-- Task goal --
Count the lines holding the string "Bacon" in the records, and give only the count.

User interface change data:
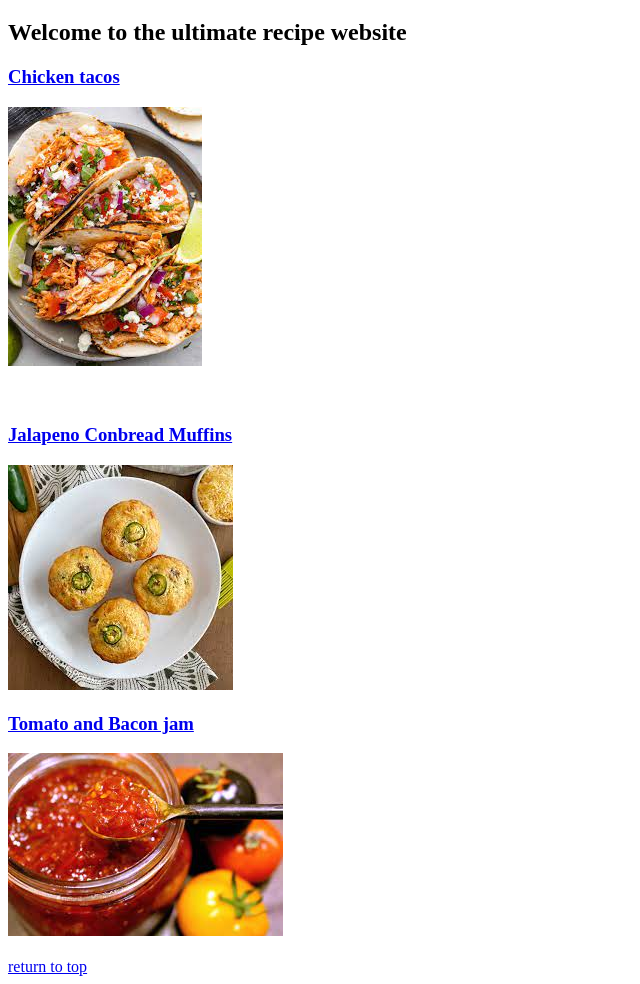
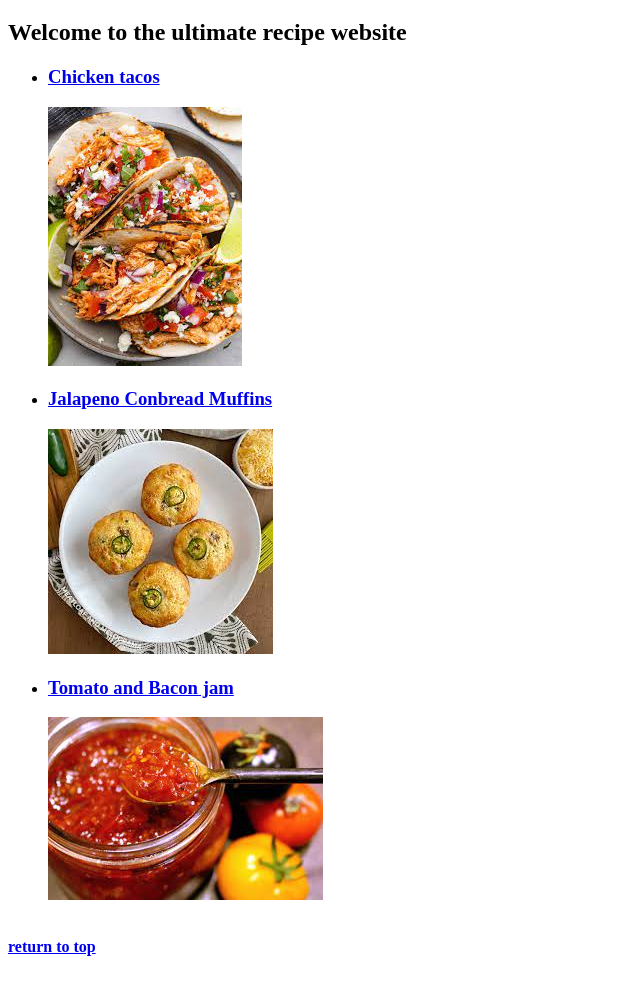
Before and after one commit to Praneel04/odin-recipes, a plain HTML site: page index.html in a window 1280 px wide. Shown: the part 61-1045 px from the top of the page, without its empty margins (0-640 px from the left). Drawn offline with Linux system fonts and the light colour scheme.

Commit message:
Added the recipes in list mode,Dealt with somespacing

```diff
--- a/index.html
+++ b/index.html
@@ -8,27 +8,28 @@
     <h1>ODIN-RECIPES</h1>
     <h2>Welcome to the ultimate recipe website</h2>
 
-
-    <a href="./recipes/chickentacos.html">
+<ul>
+    <li><a href="./recipes/chickentacos.html">
         <h3>Chicken tacos</h3>
         <img src="./images/chickentaco_index.jpeg" alt="Chicken Tacos">
-    </a>
+    </a></li>
 
-    <br>
-
-    <br>
-    <br>
-    <a href="./recipes/jalapeno_muffins.html">
+    <li> <a href="./recipes/jalapeno_muffins.html">
         <h3>Jalapeno Conbread Muffins</h3>
         <img src="images/jalapenomuffins_index.jpeg" alt="Jalapeno Muffins">
         </a>
-    <br>
-    <a href="./recipes/tomatojam.html">
-        <h3>Tomato and Bacon jam</h3>
-        <img src="./images/tomatojam_index.jpeg" alt="Tomato and Bacon Jam">
-        </a>
+    </li>
+
+    <li>
+        <a href="./recipes/tomatojam.html">
+            <h3>Tomato and Bacon jam</h3>
+            <img src="./images/tomatojam_index.jpeg" alt="Tomato and Bacon Jam">
+            </a>
+    </li>
+
+</ul>
         <br>
-        <br>
-    <a href="index.html">return to top</a>
+
+    <a href="index.html"><b>return to top</b></a>
 </body>
 </html>
```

-- Exercise response --
4